Times top-10 book of the year, NY Times editor's choice, booksense, etc.; fairly clearly an establishment book which has gone through the publicity grinder / machine and no doubt helped by its setting in pure sex-in-the-city manhattan, with the final added hook that the protagonist is a korean yalie, so is the author, "authorial avatar," in other words.
trying to be nice to minority writers here... should support the limited world of Asian-Pac writers, but clearly an order of magnitude less skillful than chang rae lee's native speaker.
100,000 words (600 pages) of vanity fair / manhattan / ditzy korean-american yalie trying to manage the first few months... and then years, after college graduation. interplays hat-making, investment-bank job searching, and "immigrant experience."sort of Harper's Bazaar short fiction house style brought up to the 600 page mark
. workshopped and professionalized, but lacking heart / resonance. kudos for straight literary fiction without genre or slipstream elements, but the 3.4 goodreads is giving seems about right / fair. the main reviewer on goodreads does a pretty good write-up.
(Chao is a minorly well-known columnist in the expat magazines in Shanghai, and she herself is a Princeton grad of first generation american background)second most read review captures the "soap opera" and lonnnng... feel of the book
vanity fair, set in bonfire of the vanities.
the problem is that while, objectively speaking, the world isn't really improved by the addition of this book to the universe, there are very very few asia-pac writers. if one trashes this as 2/5, budding young asia-pac writers will lay down their pens.... so... sympathy 3/5

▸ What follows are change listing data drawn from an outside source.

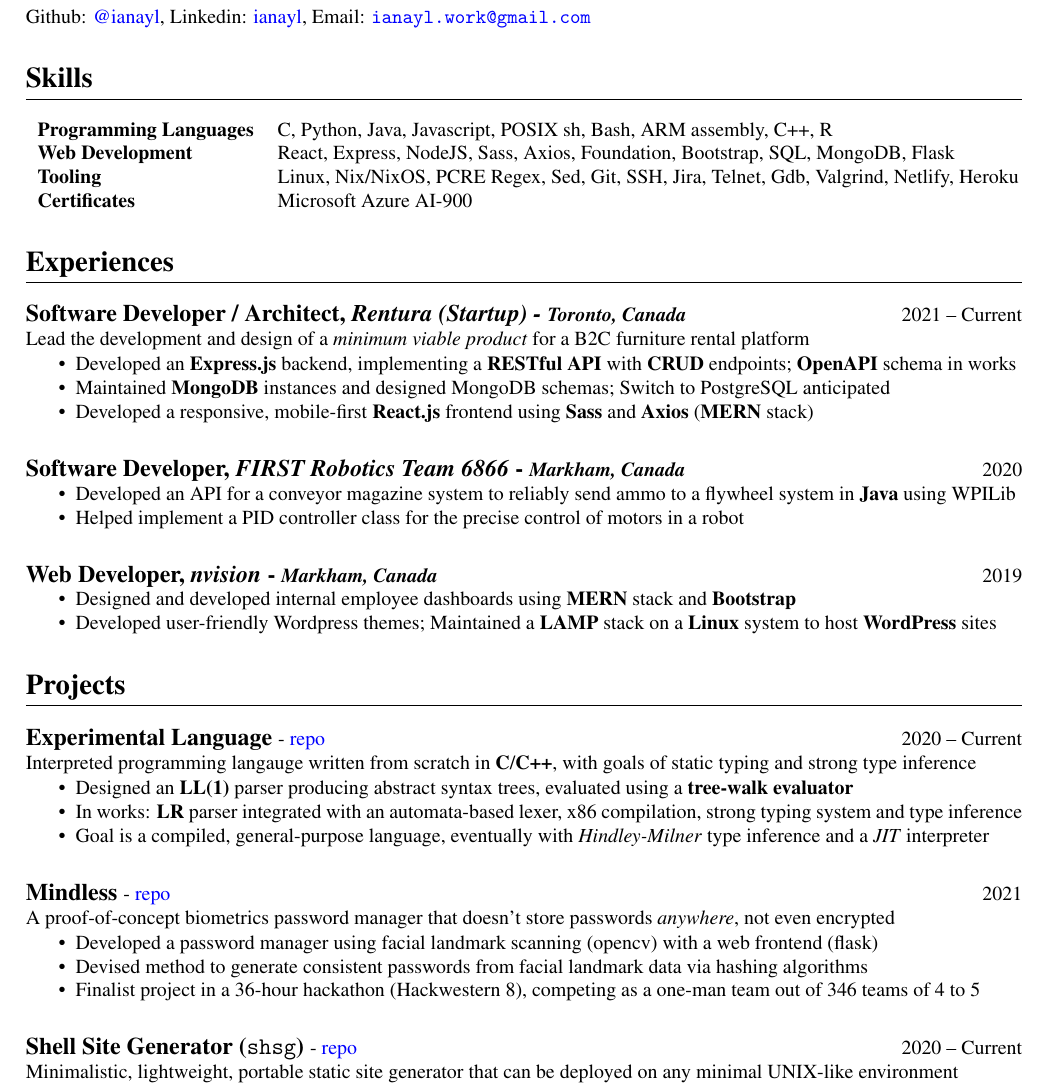
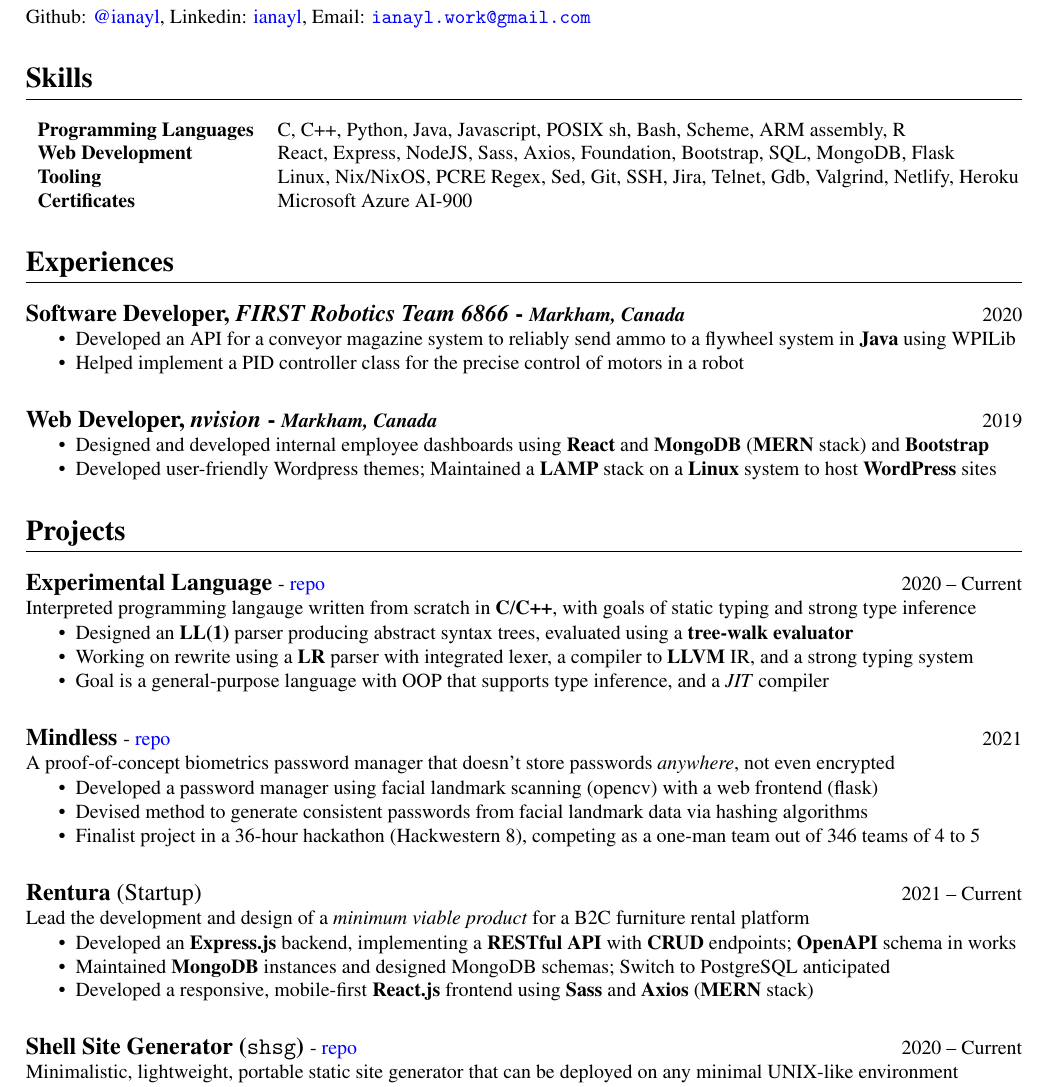
Before and after one commit to ianayl/resume, a LaTeX CV (resume.tex): part of the page, cut so that both start at the same text. Compiled offline with pdfLaTeX.

Commit message:
updated for fall 2023

```diff
--- a/resume.tex
+++ b/resume.tex
@@ -80,24 +80,13 @@
 \section{Skills}
 
 \begin{tabular}{ l l }
-    \textbf{Programming Languages} & C, Python, Java, Javascript, POSIX sh, Bash, ARM assembly, C++, R \\
+    \textbf{Programming Languages} & C, C++, Python, Java, Javascript, POSIX sh, Bash, Scheme, ARM assembly, R \\
     \textbf{Web Development} & React, Express, NodeJS, Sass, Axios, Foundation, Bootstrap, SQL, MongoDB, Flask \\
     \textbf{Tooling} & Linux, Nix/NixOS, PCRE Regex, Sed, Git, SSH, Jira, Telnet, Gdb, Valgrind, Netlify, Heroku \\
     \textbf{Certificates} & Microsoft Azure AI-900
 \end{tabular}
 
 \section*{Experiences}
-
-\subsection{Software Developer / Architect, \textit{Rentura (Startup) - \normalsize\textit{Toronto, Canada}} \hfill \normalsize\textnormal{2021 -- Current}}
-Lead the development and design of a \textit{minimum viable product} for a B2C furniture rental platform
-\vspace{-0.5em}
-\begin{itemize}
-  \item Developed an \textbf{Express.js} backend, implementing a \textbf{RESTful API} with \textbf{CRUD} endpoints; \textbf{OpenAPI} schema in works
-  \item Maintained \textbf{MongoDB} instances and designed MongoDB schemas; Switch to PostgreSQL anticipated
-  \item Developed a responsive, mobile-first \textbf{React.js} frontend using \textbf{Sass} and \textbf{Axios} (\textbf{MERN} stack)
-    % \item TODO add business stuff later
-    % \item 2021\--Current
-\end{itemize}
 
 \subsection{Software Developer, \textit{FIRST Robotics Team 6866} - \normalsize\textit{Markham, Canada}\hfill \normalsize\textnormal{2020}}
 \begin{itemize}
@@ -107,7 +96,7 @@
 
 \subsection{Web Developer, \textit{nvision} - \normalsize\textit{Markham, Canada} \hfill \normalsize\textnormal{2019}}
 \begin{itemize}
-  \item Designed and developed internal employee dashboards using \textbf{MERN} stack and \textbf{Bootstrap}
+  \item Designed and developed internal employee dashboards using \textbf{React} and \textbf{MongoDB} (\textbf{MERN} stack) and \textbf{Bootstrap}
   \item Developed user-friendly Wordpress themes; Maintained a \textbf{LAMP} stack on a \textbf{Linux} system to host \textbf{WordPress} sites
 \end{itemize}
 
@@ -131,9 +120,9 @@
 \vspace{-0.5em}
 \begin{itemize}
   \item Designed an \textbf{LL(1)} parser producing abstract syntax trees, evaluated using a \textbf{tree-walk evaluator}
-    \item In works: \textbf{LR} parser integrated with an automata-based lexer, x86 compilation, strong typing system and type inference
+  \item Working on rewrite using a \textbf{LR} parser with integrated lexer, a compiler to \textbf{LLVM} IR, and a strong typing system
         % TODO phrasing here sucks balls redo it
-    \item Goal is a compiled, general-purpose language, eventually with \textit{Hindley-Milner} type inference and a \textit{JIT} interpreter
+    \item Goal is a general-purpose language with OOP that supports type inference, and a \textit{JIT} compiler
 \end{itemize}
 
 \subsection{Mindless \normalsize\textnormal{- \href{https://github.com/ianayl/mindless}{repo}}\hfill \normalsize\textnormal{2021}}
@@ -143,6 +132,17 @@
     \item Developed a password manager using facial landmark scanning (opencv) with a web frontend (flask)
     \item Devised method to generate consistent passwords from facial landmark data via hashing algorithms
     \item Finalist project in a 36-hour hackathon (Hackwestern 8), competing as a one-man team out of 346 teams of 4 to 5
+\end{itemize}
+
+\subsection{Rentura \textnormal{(Startup)} \hfill \normalsize\textnormal{2021 -- Current}}
+Lead the development and design of a \textit{minimum viable product} for a B2C furniture rental platform
+\vspace{-0.5em}
+\begin{itemize}
+  \item Developed an \textbf{Express.js} backend, implementing a \textbf{RESTful API} with \textbf{CRUD} endpoints; \textbf{OpenAPI} schema in works
+  \item Maintained \textbf{MongoDB} instances and designed MongoDB schemas; Switch to PostgreSQL anticipated
+  \item Developed a responsive, mobile-first \textbf{React.js} frontend using \textbf{Sass} and \textbf{Axios} (\textbf{MERN} stack)
+    % \item TODO add business stuff later
+    % \item 2021\--Current
 \end{itemize}
 
 \subsection{Shell Site Generator (\texttt{shsg}) \normalsize\textnormal{- \href{https://github.com/ianayl/shsg}{repo}}\hfill \normalsize\textnormal{2020 -- Current}}
```
Also changed, not shown: resume.pdf.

problems: the writer defines herself as "immigrant" and then obsessively documents Manhattan WASP elite. or to be slightly mean, with her nose pressed firmly against the window glass of the world she adores and worships, she obsessively documents the wasp manhattan/finance nexus that better writers skewer (Tom Wolfe) or ironically embody (Updike). never has the courage to write a modernist or style-focused work that "advances experimental literature." instead, buys into the value system, "I am second-class, and these people are gods to me, I will document them as the highest form of hero-worship." = this is itself "middle-class writing"

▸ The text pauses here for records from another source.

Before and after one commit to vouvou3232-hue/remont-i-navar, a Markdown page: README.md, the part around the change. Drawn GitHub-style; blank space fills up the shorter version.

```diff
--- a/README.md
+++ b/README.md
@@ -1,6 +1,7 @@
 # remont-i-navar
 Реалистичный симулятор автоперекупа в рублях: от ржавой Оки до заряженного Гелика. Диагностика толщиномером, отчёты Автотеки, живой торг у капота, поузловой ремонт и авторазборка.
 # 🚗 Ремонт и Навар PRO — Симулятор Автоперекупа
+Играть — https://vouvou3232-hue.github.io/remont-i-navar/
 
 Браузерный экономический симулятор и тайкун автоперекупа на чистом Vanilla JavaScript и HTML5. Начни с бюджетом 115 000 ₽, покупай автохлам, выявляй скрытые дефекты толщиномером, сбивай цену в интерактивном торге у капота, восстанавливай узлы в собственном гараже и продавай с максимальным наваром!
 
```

(meanwhile the wasps themselves are all strung out on vicodin and wondering why this strange immigrant korean is staring at them ha 8)
Chang Rae Lee, the other side of the equation, actually attempts something in Native Speaker; glorifying his own community.
a 2/5 or 3/5, but final argument for the 3 is the complete dearth of K.A. fiction. so let us be encouraging...